Pennsylvania and surrounding states could benefit from additional dairy processing capacity in the form of cheese plants. This was the findings of a recent study commissioned by the Pennsylvania Department of Agriculture and the Center for Dairy Excellence.
The study titled “Analysis of Economic Incentives for Additional Dairy Processing Capacity in Pennsylvania” found that investing in more capacity could produce $34.7 million annually in combined revenue generation and cost savings.
New processing plants would ideally be located in State College and Reading to help limit trucking. The two plants would preferably make non-American cheese such as Italian or specialty styles, while also processing 4 million lb. of raw milk per day.
Leading the study was:
- Chuck Nicholson, an adjunct associate professor at Cornell University, formerly with Penn State University when the study started in 2016
- Mark Stephenson, director of dairy policy analysis at the University of Wisconsin Madison
- Andrew Novakovic, professor of agricultural economics at Cornell University
“Pennsylvania is one of the few major dairy states that are net exporters of raw milk,” Stephenson says. “Having additional dairy processing in the state would markedly increase the marginal value of milk produced in Pennsylvania now being shipped out-of-state. That would generate economic benefits for the state, while enhance the marginal value of milk for Pennsylvania dairy producers by about $28.8 million annually, according to our findings.”
A reduction in hauling cost from the plants is estimated to be $5.9 million annually. At the mail box level hauling costs would drop $0.05/cwt for all Pennsylvania milk. Milk prices would rise statewide average of $0.26/cwt to $0.29/cwt, depending on location.
With the savings in trucking and a marginal increase in milk value, the study projects $433 million could be invested to construct the two processing plants.
Two new cheese plants are estimated to create 1,100 jobs in Pennsylvania and generate additional economic activity estimated at $1.5 billion.

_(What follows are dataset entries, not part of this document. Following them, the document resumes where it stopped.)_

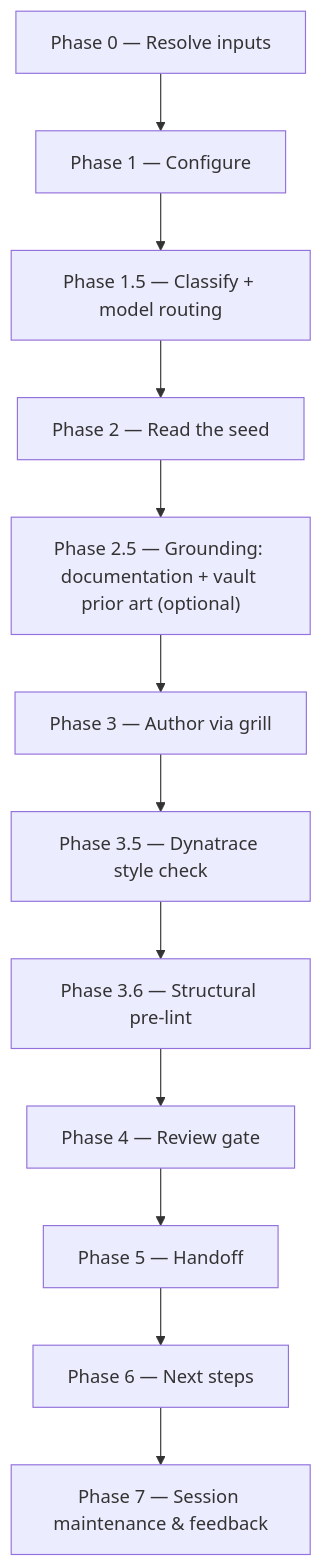
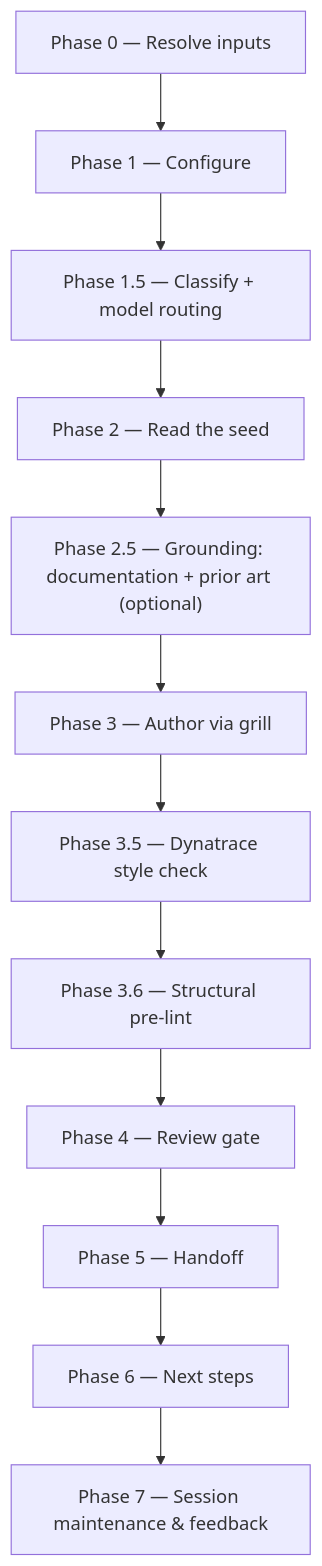
The diagram in dev-workflows/docs/skills/create-vi.md (ihudak/ihudak-copilot-plugins), drawn with Mermaid before and after one commit. The commit also changed other lines of this file and 11 other files, not shown here.

First line of the commit message:
feat(prior-art): search the specs repo; rename from vault prior art

````diff
--- a/dev-workflows/docs/skills/create-vi.md
+++ b/dev-workflows/docs/skills/create-vi.md
@@ -24,14 +24,14 @@
 ```mermaid
 flowchart TD
     p0["Phase 0 — Resolve inputs"] --> p1["Phase 1 — Configure"]
     p1 --> p15["Phase 1.5 — Classify + model routing"]
     p15 --> p2["Phase 2 — Read the seed"]
-    p2 --> p25["Phase 2.5 — Grounding: documentation + vault prior art (optional)"]
+    p2 --> p25["Phase 2.5 — Grounding: documentation + prior art (optional)"]
     p25 --> p3["Phase 3 — Author via grill"]
     p3 --> p35["Phase 3.5 — Dynatrace style check"]
     p35 --> p36["Phase 3.6 — Structural pre-lint"]
     p36 --> p4["Phase 4 — Review gate"]
     p4 --> p5["Phase 5 — Handoff"]
     p5 --> p6["Phase 6 — Next steps"]
     p6 --> p7["Phase 7 — Session maintenance & feedback"]
 ```
````
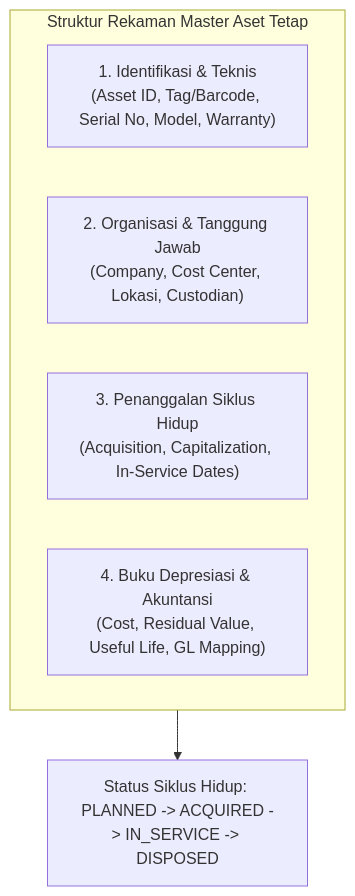
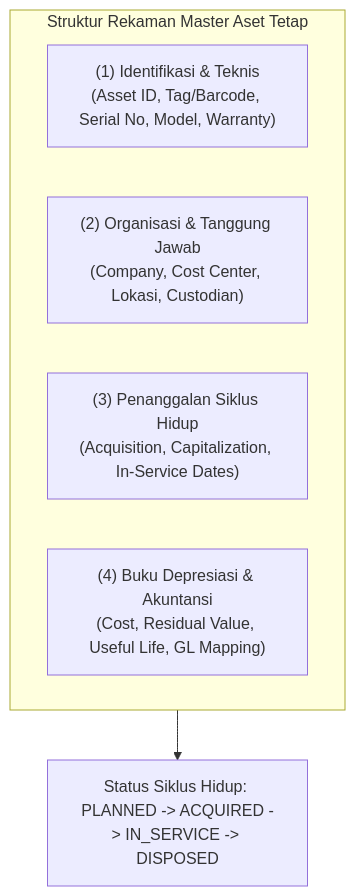
Before and after one commit to alimurrofid/erp-notes: the first of 3 diagrams in content/08-assets/asset-master-data.md, drawn with Mermaid. The commit also changed 132 other files, not shown here.

````diff
--- a/content/08-assets/asset-master-data.md
+++ b/content/08-assets/asset-master-data.md
@@ -9,10 +9,10 @@
 ```mermaid
 graph TD
     subgraph AssetMasterRecord["Struktur Rekaman Master Aset Tetap"]
-        ID["1. Identifikasi & Teknis<br/>(Asset ID, Tag/Barcode, Serial No, Model, Warranty)"]
-        Org["2. Organisasi & Tanggung Jawab<br/>(Company, Cost Center, Lokasi, Custodian)"]
-        Dates["3. Penanggalan Siklus Hidup<br/>(Acquisition, Capitalization, In-Service Dates)"]
-        Fin["4. Buku Depresiasi & Akuntansi<br/>(Cost, Residual Value, Useful Life, GL Mapping)"]
+        ID["(1) Identifikasi & Teknis<br/>(Asset ID, Tag/Barcode, Serial No, Model, Warranty)"]
+        Org["(2) Organisasi & Tanggung Jawab<br/>(Company, Cost Center, Lokasi, Custodian)"]
+        Dates["(3) Penanggalan Siklus Hidup<br/>(Acquisition, Capitalization, In-Service Dates)"]
+        Fin["(4) Buku Depresiasi & Akuntansi<br/>(Cost, Residual Value, Useful Life, GL Mapping)"]
     end
     AssetMasterRecord --> Status["Status Siklus Hidup: PLANNED -> ACQUIRED -> IN_SERVICE -> DISPOSED"]
 ```
````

The three study authors believe there would not only be a benefit to Pennsylvania, but also Maryland and Virginia should new plants be built.